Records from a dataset
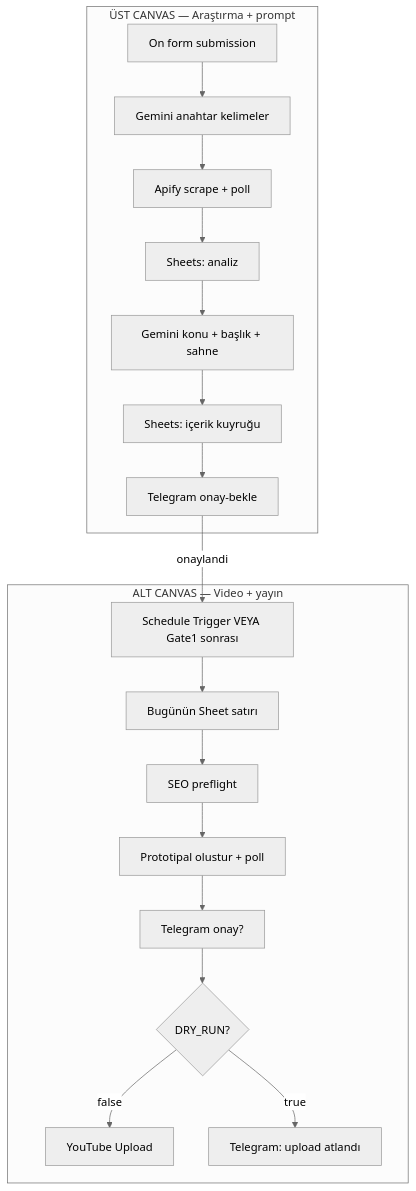
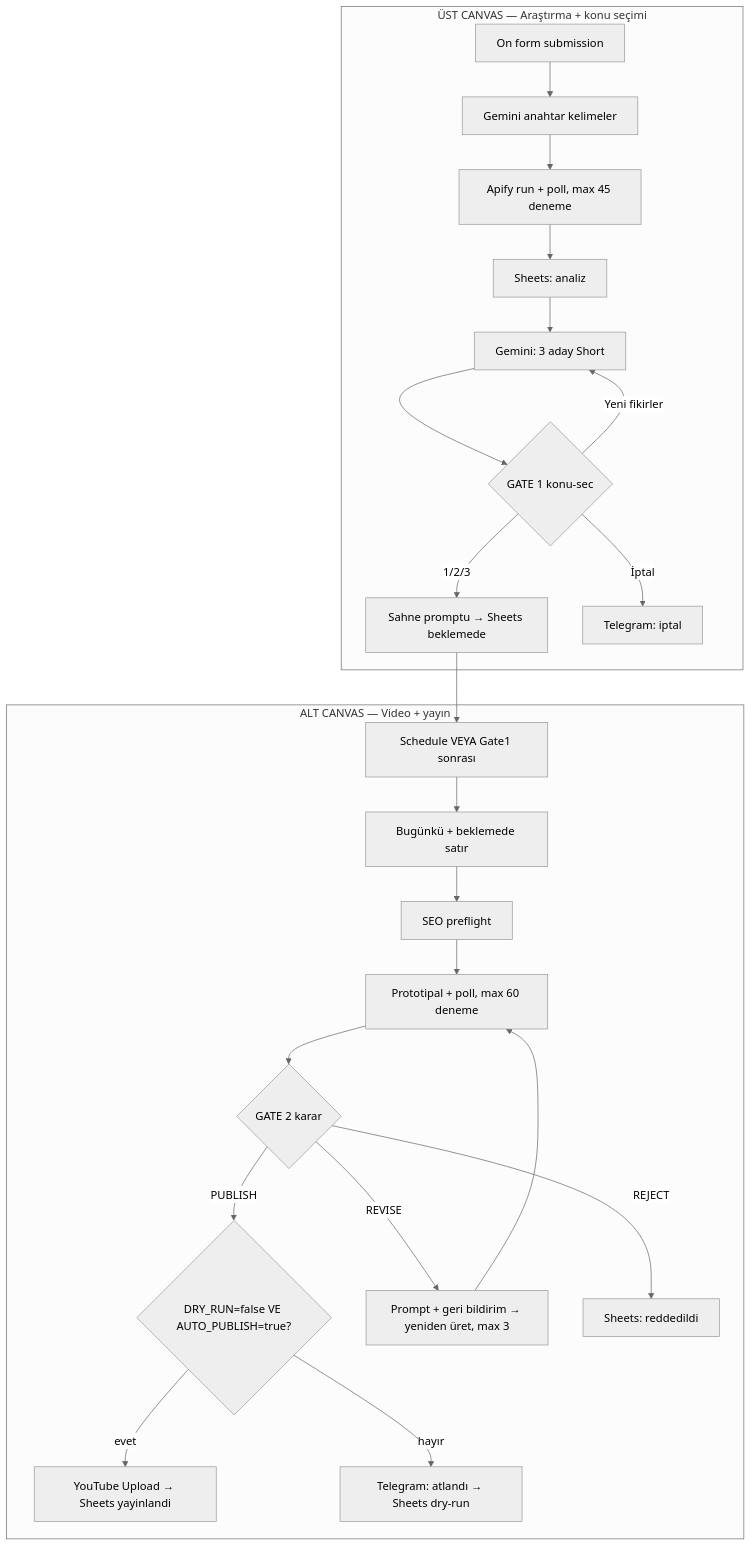
Before and after one commit to ammartas3-png/KANALLAR: the diagram in docs/AKIS.md, drawn with Mermaid (neutral theme). The commit also changed other lines of this file and 3 other files, not shown here.

````diff
--- a/docs/AKIS.md
+++ b/docs/AKIS.md
@@ -35,21 +40,26 @@
 ```mermaid
 flowchart TB
-  subgraph UST["ÜST CANVAS — Araştırma + prompt"]
+  subgraph UST["ÜST CANVAS — Araştırma + konu seçimi"]
     F[On form submission] --> K[Gemini anahtar kelimeler]
-    K --> A[Apify scrape + poll]
+    K --> A[Apify run + poll, max 45 deneme]
     A --> S1[Sheets: analiz]
-    S1 --> T[Gemini konu + başlık + sahne]
-    T --> S2[Sheets: içerik kuyruğu]
-    S2 --> G1[Telegram onay-bekle]
+    S1 --> T[Gemini: 3 aday Short]
+    T --> G1{GATE 1 konu-sec}
+    G1 -->|1/2/3| SC[Sahne promptu → Sheets beklemede]
+    G1 -->|Yeni fikirler| T
+    G1 -->|İptal| X1[Telegram: iptal]
   end
   subgraph ALT["ALT CANVAS — Video + yayın"]
-    SCH[Schedule Trigger VEYA Gate1 sonrası] --> ROW[Bugünün Sheet satırı]
+    SCH[Schedule VEYA Gate1 sonrası] --> ROW[Bugünkü + beklemede satır]
     ROW --> SEO[SEO preflight]
-    SEO --> V[Prototipal olustur + poll]
-    V --> G2[Telegram onay?]
-    G2 --> DRY{DRY_RUN?}
-    DRY -->|false| YT[YouTube Upload]
-    DRY -->|true| SKIP[Telegram: upload atlandı]
+    SEO --> V[Prototipal + poll, max 60 deneme]
+    V --> G2{GATE 2 karar}
+    G2 -->|PUBLISH| DRY{DRY_RUN=false VE AUTO_PUBLISH=true?}
+    G2 -->|REVISE| R[Prompt + geri bildirim → yeniden üret, max 3]
+    G2 -->|REJECT| RJ[Sheets: reddedildi]
+    R --> V
+    DRY -->|evet| YT[YouTube Upload → Sheets yayinlandi]
+    DRY -->|hayır| SKIP[Telegram: atlandı → Sheets dry-run]
   end
-  G1 -->|onaylandi| SCH
+  SC --> SCH
 ```
````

Work order :: Without the pictures, restate all of the entries word for word.

Answer to the problem ::
Before and after one commit to ammartas3-png/KANALLAR: the diagram in docs/AKIS.md, drawn with Mermaid (neutral theme). The commit also changed other lines of this file and 3 other files, not shown here.

````diff
--- a/docs/AKIS.md
+++ b/docs/AKIS.md
@@ -35,21 +40,26 @@
 ```mermaid
 flowchart TB
-  subgraph UST["ÜST CANVAS — Araştırma + prompt"]
+  subgraph UST["ÜST CANVAS — Araştırma + konu seçimi"]
     F[On form submission] --> K[Gemini anahtar kelimeler]
-    K --> A[Apify scrape + poll]
+    K --> A[Apify run + poll, max 45 deneme]
     A --> S1[Sheets: analiz]
-    S1 --> T[Gemini konu + başlık + sahne]
-    T --> S2[Sheets: içerik kuyruğu]
-    S2 --> G1[Telegram onay-bekle]
+    S1 --> T[Gemini: 3 aday Short]
+    T --> G1{GATE 1 konu-sec}
+    G1 -->|1/2/3| SC[Sahne promptu → Sheets beklemede]
+    G1 -->|Yeni fikirler| T
+    G1 -->|İptal| X1[Telegram: iptal]
   end
   subgraph ALT["ALT CANVAS — Video + yayın"]
-    SCH[Schedule Trigger VEYA Gate1 sonrası] --> ROW[Bugünün Sheet satırı]
+    SCH[Schedule VEYA Gate1 sonrası] --> ROW[Bugünkü + beklemede satır]
     ROW --> SEO[SEO preflight]
-    SEO --> V[Prototipal olustur + poll]
-    V --> G2[Telegram onay?]
-    G2 --> DRY{DRY_RUN?}
-    DRY -->|false| YT[YouTube Upload]
-    DRY -->|true| SKIP[Telegram: upload atlandı]
+    SEO --> V[Prototipal + poll, max 60 deneme]
+    V --> G2{GATE 2 karar}
+    G2 -->|PUBLISH| DRY{DRY_RUN=false VE AUTO_PUBLISH=true?}
+    G2 -->|REVISE| R[Prompt + geri bildirim → yeniden üret, max 3]
+    G2 -->|REJECT| RJ[Sheets: reddedildi]
+    R --> V
+    DRY -->|evet| YT[YouTube Upload → Sheets yayinlandi]
+    DRY -->|hayır| SKIP[Telegram: atlandı → Sheets dry-run]
   end
-  G1 -->|onaylandi| SCH
+  SC --> SCH
 ```
````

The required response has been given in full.